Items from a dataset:
════════════════════

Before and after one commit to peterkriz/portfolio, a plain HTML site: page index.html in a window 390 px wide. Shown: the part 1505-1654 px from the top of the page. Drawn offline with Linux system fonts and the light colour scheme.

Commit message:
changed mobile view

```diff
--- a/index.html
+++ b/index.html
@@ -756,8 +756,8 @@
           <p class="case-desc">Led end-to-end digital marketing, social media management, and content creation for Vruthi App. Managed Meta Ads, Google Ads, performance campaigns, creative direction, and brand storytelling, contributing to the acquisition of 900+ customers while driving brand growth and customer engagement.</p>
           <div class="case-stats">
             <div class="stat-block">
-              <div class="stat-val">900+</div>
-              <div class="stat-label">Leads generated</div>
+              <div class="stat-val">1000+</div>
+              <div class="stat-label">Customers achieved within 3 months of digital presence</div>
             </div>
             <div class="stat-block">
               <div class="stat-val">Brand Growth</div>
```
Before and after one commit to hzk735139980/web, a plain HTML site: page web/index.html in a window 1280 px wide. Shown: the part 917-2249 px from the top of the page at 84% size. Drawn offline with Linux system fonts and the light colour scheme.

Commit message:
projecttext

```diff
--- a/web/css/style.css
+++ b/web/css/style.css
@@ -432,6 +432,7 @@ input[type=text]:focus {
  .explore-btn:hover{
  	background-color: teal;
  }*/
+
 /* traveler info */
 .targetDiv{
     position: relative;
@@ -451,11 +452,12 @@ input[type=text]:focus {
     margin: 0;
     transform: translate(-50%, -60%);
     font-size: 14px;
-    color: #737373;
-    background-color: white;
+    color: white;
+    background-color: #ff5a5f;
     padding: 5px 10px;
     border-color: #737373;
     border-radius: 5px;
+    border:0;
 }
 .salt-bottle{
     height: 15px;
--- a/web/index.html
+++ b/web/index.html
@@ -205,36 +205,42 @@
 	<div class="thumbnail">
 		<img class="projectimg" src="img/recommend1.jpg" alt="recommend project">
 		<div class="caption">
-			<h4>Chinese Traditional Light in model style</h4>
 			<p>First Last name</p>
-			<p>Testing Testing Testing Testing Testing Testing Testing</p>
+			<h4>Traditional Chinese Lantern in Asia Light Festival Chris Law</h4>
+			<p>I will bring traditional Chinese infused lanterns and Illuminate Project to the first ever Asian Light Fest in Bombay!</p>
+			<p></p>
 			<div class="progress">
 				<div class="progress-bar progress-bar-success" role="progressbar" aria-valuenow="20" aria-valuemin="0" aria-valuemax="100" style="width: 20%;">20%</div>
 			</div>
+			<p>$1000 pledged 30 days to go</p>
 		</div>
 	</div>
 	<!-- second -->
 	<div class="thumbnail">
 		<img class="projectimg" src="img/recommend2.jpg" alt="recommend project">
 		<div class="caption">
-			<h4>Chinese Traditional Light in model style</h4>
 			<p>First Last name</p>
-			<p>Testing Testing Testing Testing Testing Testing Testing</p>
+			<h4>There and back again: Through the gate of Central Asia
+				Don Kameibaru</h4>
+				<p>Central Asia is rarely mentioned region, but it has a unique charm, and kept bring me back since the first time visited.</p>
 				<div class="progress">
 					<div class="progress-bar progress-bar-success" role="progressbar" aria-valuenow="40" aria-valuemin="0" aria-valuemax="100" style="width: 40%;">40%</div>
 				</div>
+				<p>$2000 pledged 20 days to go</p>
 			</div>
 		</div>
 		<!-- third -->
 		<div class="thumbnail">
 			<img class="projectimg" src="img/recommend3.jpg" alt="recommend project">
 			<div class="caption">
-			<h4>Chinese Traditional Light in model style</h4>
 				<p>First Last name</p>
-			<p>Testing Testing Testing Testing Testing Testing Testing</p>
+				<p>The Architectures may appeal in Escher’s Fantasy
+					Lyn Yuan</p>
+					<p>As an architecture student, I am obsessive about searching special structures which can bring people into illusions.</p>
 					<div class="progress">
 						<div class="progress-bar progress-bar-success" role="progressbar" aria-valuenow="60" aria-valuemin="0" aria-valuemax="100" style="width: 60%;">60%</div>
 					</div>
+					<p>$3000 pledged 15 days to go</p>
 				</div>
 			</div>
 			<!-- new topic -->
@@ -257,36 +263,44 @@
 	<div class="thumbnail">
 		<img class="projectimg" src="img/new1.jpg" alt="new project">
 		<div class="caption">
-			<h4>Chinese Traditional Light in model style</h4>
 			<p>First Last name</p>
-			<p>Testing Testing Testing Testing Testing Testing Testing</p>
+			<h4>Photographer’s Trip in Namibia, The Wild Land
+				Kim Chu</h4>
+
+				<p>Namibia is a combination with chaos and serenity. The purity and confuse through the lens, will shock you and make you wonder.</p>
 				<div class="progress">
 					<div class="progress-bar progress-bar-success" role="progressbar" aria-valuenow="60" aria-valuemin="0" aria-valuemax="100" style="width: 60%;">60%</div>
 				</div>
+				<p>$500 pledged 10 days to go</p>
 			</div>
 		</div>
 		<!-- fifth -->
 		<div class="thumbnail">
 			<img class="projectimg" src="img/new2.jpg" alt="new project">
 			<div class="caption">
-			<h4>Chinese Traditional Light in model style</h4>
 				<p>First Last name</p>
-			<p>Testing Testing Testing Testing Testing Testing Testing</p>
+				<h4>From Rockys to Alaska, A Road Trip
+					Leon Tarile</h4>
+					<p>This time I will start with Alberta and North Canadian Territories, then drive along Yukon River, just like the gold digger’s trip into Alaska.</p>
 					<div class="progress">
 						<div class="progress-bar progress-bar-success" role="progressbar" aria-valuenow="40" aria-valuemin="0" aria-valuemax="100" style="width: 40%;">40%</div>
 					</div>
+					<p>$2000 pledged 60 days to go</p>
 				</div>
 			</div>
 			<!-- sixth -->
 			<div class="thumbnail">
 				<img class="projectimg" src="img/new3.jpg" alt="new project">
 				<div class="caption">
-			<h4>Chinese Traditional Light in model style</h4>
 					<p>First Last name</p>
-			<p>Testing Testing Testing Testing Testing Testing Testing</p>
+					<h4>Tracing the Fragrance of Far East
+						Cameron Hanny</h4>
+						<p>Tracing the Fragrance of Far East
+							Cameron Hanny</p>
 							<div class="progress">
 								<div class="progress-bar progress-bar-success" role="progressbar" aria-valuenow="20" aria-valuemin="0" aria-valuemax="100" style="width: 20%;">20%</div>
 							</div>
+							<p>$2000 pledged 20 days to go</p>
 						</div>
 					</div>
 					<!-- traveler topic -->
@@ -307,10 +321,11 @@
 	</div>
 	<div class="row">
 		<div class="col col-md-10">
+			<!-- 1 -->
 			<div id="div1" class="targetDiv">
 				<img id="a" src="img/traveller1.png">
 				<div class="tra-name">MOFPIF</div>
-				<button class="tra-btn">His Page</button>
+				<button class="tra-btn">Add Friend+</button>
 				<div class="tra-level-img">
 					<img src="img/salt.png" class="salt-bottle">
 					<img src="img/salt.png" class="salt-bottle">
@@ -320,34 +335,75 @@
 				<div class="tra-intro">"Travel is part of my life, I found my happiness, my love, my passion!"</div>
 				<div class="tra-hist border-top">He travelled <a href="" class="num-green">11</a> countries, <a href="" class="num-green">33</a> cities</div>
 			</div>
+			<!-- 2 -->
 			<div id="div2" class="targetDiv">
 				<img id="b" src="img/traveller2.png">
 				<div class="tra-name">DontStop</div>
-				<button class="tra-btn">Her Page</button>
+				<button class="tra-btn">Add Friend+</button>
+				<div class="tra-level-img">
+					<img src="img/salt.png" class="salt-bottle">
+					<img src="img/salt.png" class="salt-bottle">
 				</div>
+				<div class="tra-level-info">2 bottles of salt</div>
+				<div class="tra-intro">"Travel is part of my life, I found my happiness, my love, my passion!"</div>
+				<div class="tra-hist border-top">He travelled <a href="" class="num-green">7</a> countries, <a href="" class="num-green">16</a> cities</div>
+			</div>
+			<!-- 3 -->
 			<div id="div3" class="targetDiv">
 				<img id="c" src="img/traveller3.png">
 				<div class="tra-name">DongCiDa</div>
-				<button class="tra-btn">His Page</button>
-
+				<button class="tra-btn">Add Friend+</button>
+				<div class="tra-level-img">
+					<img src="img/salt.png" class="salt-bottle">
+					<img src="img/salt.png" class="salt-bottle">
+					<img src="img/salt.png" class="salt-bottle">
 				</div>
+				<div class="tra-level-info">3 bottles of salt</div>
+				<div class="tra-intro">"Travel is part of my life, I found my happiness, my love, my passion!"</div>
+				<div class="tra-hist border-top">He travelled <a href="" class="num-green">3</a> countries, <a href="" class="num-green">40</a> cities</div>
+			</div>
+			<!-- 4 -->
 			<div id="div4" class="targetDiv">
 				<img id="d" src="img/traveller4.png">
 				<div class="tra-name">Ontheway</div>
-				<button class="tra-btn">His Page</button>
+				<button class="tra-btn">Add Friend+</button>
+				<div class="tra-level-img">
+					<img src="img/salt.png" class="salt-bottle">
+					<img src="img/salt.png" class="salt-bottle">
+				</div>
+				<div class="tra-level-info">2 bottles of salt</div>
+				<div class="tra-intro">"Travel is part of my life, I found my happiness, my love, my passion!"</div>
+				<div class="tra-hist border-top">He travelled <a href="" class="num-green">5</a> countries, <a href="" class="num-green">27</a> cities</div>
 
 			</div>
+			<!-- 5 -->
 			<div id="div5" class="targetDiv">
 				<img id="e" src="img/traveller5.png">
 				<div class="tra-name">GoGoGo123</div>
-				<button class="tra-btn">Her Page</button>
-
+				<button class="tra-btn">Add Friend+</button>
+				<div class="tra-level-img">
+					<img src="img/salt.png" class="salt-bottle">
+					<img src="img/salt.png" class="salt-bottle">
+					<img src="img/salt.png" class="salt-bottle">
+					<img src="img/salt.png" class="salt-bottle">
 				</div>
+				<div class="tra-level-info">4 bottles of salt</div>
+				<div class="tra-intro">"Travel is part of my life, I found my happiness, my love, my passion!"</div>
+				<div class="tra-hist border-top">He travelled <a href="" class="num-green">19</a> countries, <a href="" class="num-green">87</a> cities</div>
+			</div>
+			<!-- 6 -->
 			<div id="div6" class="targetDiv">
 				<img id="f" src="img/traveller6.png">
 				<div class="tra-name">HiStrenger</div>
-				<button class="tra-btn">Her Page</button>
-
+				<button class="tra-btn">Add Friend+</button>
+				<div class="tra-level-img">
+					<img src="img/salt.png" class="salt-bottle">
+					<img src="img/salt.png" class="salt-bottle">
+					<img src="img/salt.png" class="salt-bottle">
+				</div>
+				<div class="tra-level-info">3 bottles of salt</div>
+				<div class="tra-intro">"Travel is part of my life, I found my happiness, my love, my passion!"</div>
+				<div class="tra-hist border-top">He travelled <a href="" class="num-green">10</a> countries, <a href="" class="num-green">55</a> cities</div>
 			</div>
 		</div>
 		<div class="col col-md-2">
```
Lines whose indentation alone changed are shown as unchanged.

════════════════════

• **Prompt**: The answer should be a number alone: how many lines of the entries hold the word "progress"?

• **Result of this task**: 12